  • ‘The counter-revolutionary Atlantic: White West Indian petitions and proslavery networks’ Social and Cultural Geography 6 (2005), pp 407-422. doi: 10.1080/14649360500111345
  • White Creole Culture, Politics and Identity during the Age of Abolition (Cambridge University Press, 2005). 


  • ‘Creole negotiations: White anti-Methodism in Barbados, 1823-26’ in Georgian Geographies: Essays on Space, Place and Landscape in the Eighteenth Century (Manchester University Press, 2004), edited by Miles Ogborn and Charles Withers.
  • ‘Deadening, voyeuristic and reiterative’? Problems of representation in Caribbean research’ in Beyond the Blood, the Beach and the Banana: New Perspectives in Caribbean Studies (Ian Randle, 2004), edited by Sandra Courtman.
  • ‘Geographies of colonial philanthropy’ Progress in Human Geography 28 (2004), pp 320-341, with Alan Lester. doi: 10.1191/0309132504ph489oa
  • ‘Landscapes of home’, with James Duncan, in A Companion to Cultural Geography (Blackwell, 2004), edited by James Duncan, Nuala Johnson and Richard Schein. 


  • ‘John Pope Hennessy and the translation of “slavery” between late nineteenth-century Barbados and Hong Kong’ History Workshop Journal 55 (2003), pp 1-24, with Philip Howell. 


  • ‘Landscapes/aesthetics/power’, with James Duncan, in American Space/American Place: Geographies of the United States on the Threshold of a New Century (University of Edinburgh Press, 2002), edited by John Agnew and Jonathan M. Smith.
  • ‘“True lovers of religion”: Methodist persecution and white resistance to antislavery in Barbados, 1823-1825’ Journal of Historical Geography 28 (2002), pp 216-236. doi:10.1006/jhge.2001.0399 


  • ‘Competing discourses of whiteness in the 1816 Barbados enslaved revolt: Theoretical possibilities and ethical dilemmas’ The Society for Caribbean Studies Annual Conference Papers 2 (2001).
  • ‘Liminal figures: poor whites, freedmen, and racial re-inscription in colonial Barbados’ Environment and Planning D: Society and Space 19 (2001), pp 335-350. doi:10.1068/d37j

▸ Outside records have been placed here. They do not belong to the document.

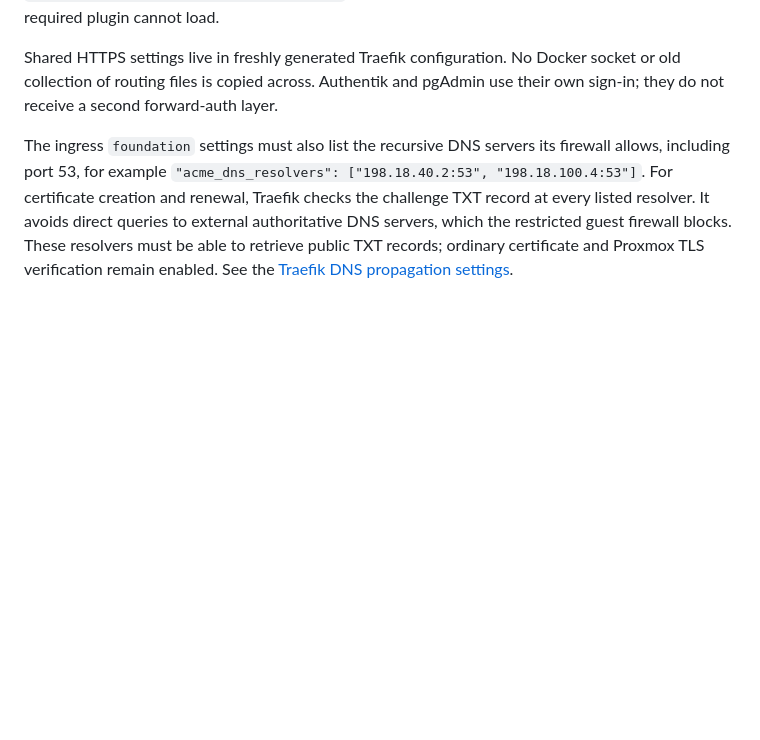
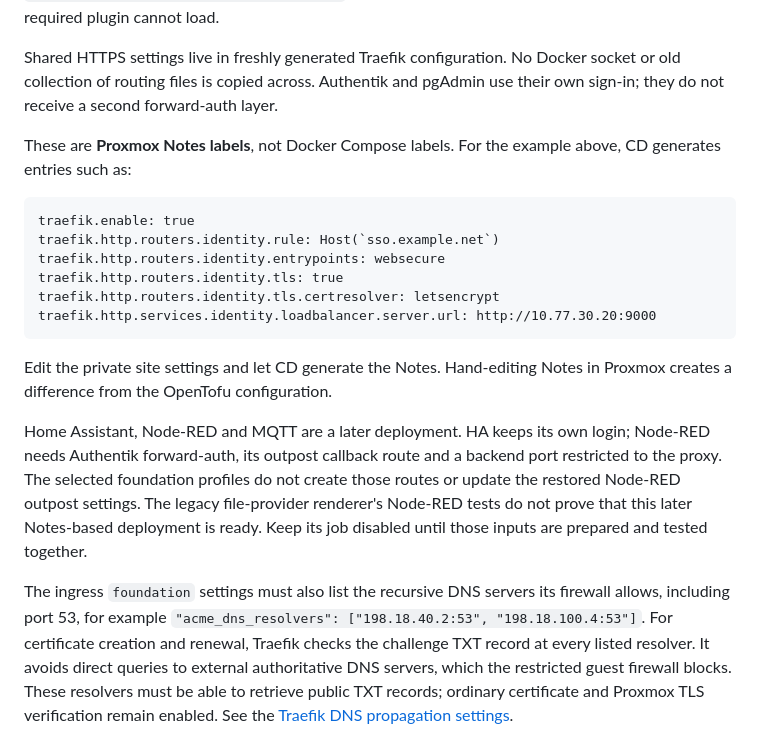
Before and after one commit to theaussiepom/homelab, a Markdown page: proxmox/applications/FOUNDATION.md, the part around the change. Drawn GitHub-style; blank space fills up the shorter version.

Commit message:
Clarify Notes discovery and the separate automation login stage

````diff
--- a/proxmox/applications/FOUNDATION.md
+++ b/proxmox/applications/FOUNDATION.md
@@ -103,6 +103,29 @@ Shared HTTPS settings live in freshly generated Traefik configuration. No Docker
 socket or old collection of routing files is copied across. Authentik and
 pgAdmin use their own sign-in; they do not receive a second forward-auth layer.
 
+These are **Proxmox Notes labels**, not Docker Compose labels. For the example
+above, CD generates entries such as:
+
+```text
+traefik.enable: true
+traefik.http.routers.identity.rule: Host(`sso.example.net`)
+traefik.http.routers.identity.entrypoints: websecure
+traefik.http.routers.identity.tls: true
+traefik.http.routers.identity.tls.certresolver: letsencrypt
+traefik.http.services.identity.loadbalancer.server.url: http://10.77.30.20:9000
+```
+
+Edit the private site settings and let CD generate the Notes. Hand-editing Notes
+in Proxmox creates a difference from the OpenTofu configuration.
+
+Home Assistant, Node-RED and MQTT are a later deployment. HA keeps its own login;
+Node-RED needs Authentik forward-auth, its outpost callback route and a backend
+port restricted to the proxy. The selected foundation profiles do not create
+those routes or update the restored Node-RED outpost settings. The legacy
+file-provider renderer's Node-RED tests do not prove that this later Notes-based
+deployment is ready. Keep its job disabled until those inputs are prepared and
+tested together.
+
 The ingress `foundation` settings must also list the recursive DNS servers its
 firewall allows, including port 53, for example
 `"acme_dns_resolvers": ["198.18.40.2:53", "198.18.100.4:53"]`.
````
Also changed, not shown: proxmox/applications/OPERATIONS.md (+5 -0 lines).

Armed people of African descent
Dr Natalie Cox
Many congratulations to Natalie Cox for successfully defending her PhD thesis on "Armchair geography...c.1830-c.1870", 12 January 2017.
Seminar at l'École des Hautes Études en Sciences Sociales in Paris, 16 December 2016.WISE
Lecture at the Wilberforce Institute for the study of Slavery and Emancipation, Hull, 8 December 2016.
Joseph Banks workshop